- [Exercise details]: Skip the pictures. Give all the data again exactly.

[Extracted data entries]
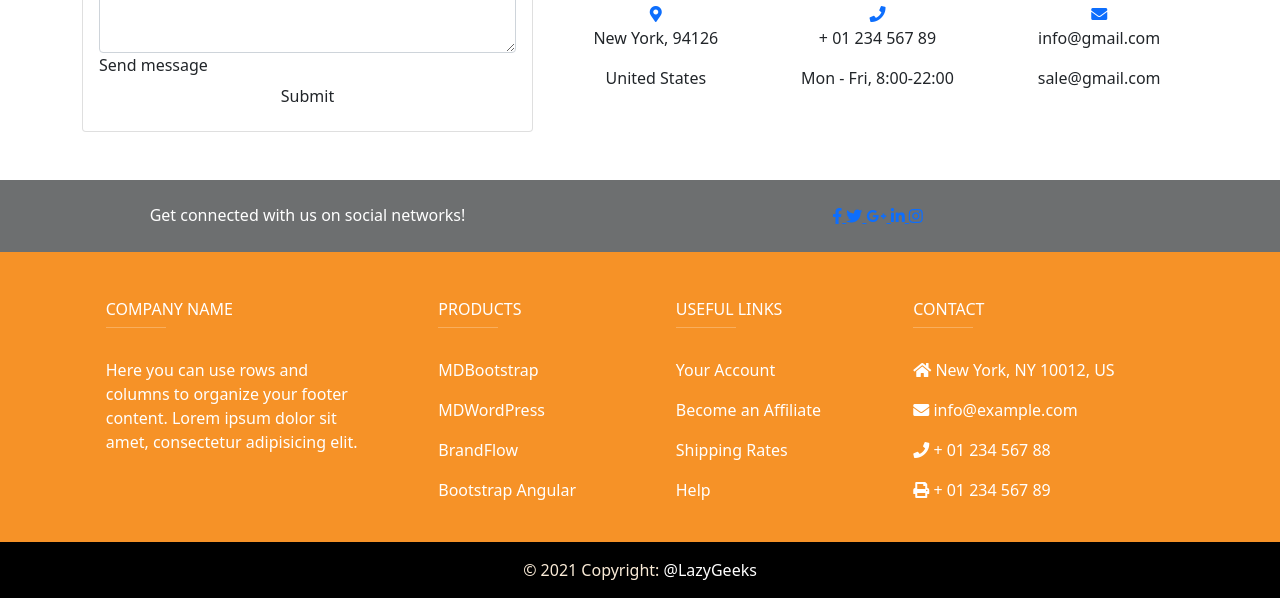
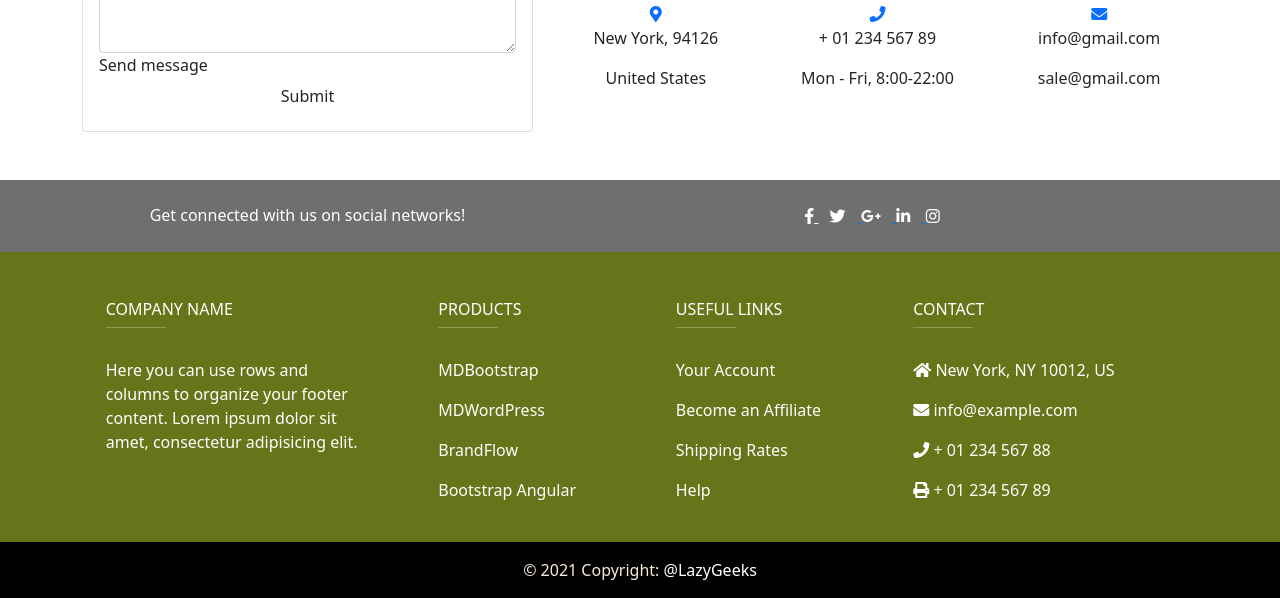
Before and after one commit to Spritan/Freelance_1, a plain HTML site: page index.html in a window 1280 px wide. Shown: the part 2388-2986 px from the top of the page. Drawn offline with nearby package versions, Linux system fonts and the light colour scheme; a web font is replaced by a local one.

Commit message:
Update index.html

```diff
--- a/index.html
+++ b/index.html
@@ -248,7 +248,7 @@
 </div>
 <!-- Footer -->
 <!-- Footer -->
-<footer class="page-footer font-small " style="background-color: #F69227;">
+<footer class="page-footer font-small " style="background-color: #647619;">
 
   <div style="background-color: #6D6F70;">
     <div class="container">
@@ -266,24 +266,24 @@
         <div class="col-md-6 col-lg-7 text-center text-md-right">
 
           <!-- Facebook -->
-          <a class="fb-ic">
+          <a style="color:white; padding-right:.7em;" class="fb-ic">
             <i class="fab fa-facebook-f white-text mr-4"> </i>
           </a>
           <!-- Twitter -->
           <a class="tw-ic">
-            <i class="fab fa-twitter white-text mr-4"> </i>
+            <i style="color:white; padding-right:.7em;"class="fab fa-twitter white-text mr-4"> </i>
           </a>
           <!-- Google +-->
           <a class="gplus-ic">
-            <i class="fab fa-google-plus-g white-text mr-4"> </i>
+            <i style="color:white; padding-right:.7em;" class="fab fa-google-plus-g white-text mr-4"> </i>
           </a>
           <!--Linkedin -->
           <a class="li-ic">
-            <i class="fab fa-linkedin-in white-text mr-4"> </i>
+            <i style="color:white; padding-right:.7em;"class="fab fa-linkedin-in white-text mr-4"> </i>
           </a>
           <!--Instagram-->
           <a class="ins-ic">
-            <i class="fab fa-instagram white-text"> </i>
+            <i style="color:white; padding-right:.7em;"class="fab fa-instagram white-text"> </i>
           </a>
 
         </div>
```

- [Task solution]:
Before and after one commit to Spritan/Freelance_1, a plain HTML site: page index.html in a window 1280 px wide. Shown: the part 2388-2986 px from the top of the page. Drawn offline with nearby package versions, Linux system fonts and the light colour scheme; a web font is replaced by a local one.

Commit message:
Update index.html

```diff
--- a/index.html
+++ b/index.html
@@ -248,7 +248,7 @@
 </div>
 <!-- Footer -->
 <!-- Footer -->
-<footer class="page-footer font-small " style="background-color: #F69227;">
+<footer class="page-footer font-small " style="background-color: #647619;">
 
   <div style="background-color: #6D6F70;">
     <div class="container">
@@ -266,24 +266,24 @@
         <div class="col-md-6 col-lg-7 text-center text-md-right">
 
           <!-- Facebook -->
-          <a class="fb-ic">
+          <a style="color:white; padding-right:.7em;" class="fb-ic">
             <i class="fab fa-facebook-f white-text mr-4"> </i>
           </a>
           <!-- Twitter -->
           <a class="tw-ic">
-            <i class="fab fa-twitter white-text mr-4"> </i>
+            <i style="color:white; padding-right:.7em;"class="fab fa-twitter white-text mr-4"> </i>
           </a>
           <!-- Google +-->
           <a class="gplus-ic">
-            <i class="fab fa-google-plus-g white-text mr-4"> </i>
+            <i style="color:white; padding-right:.7em;" class="fab fa-google-plus-g white-text mr-4"> </i>
           </a>
           <!--Linkedin -->
           <a class="li-ic">
-            <i class="fab fa-linkedin-in white-text mr-4"> </i>
+            <i style="color:white; padding-right:.7em;"class="fab fa-linkedin-in white-text mr-4"> </i>
           </a>
           <!--Instagram-->
           <a class="ins-ic">
-            <i class="fab fa-instagram white-text"> </i>
+            <i style="color:white; padding-right:.7em;"class="fab fa-instagram white-text"> </i>
           </a>
 
         </div>
```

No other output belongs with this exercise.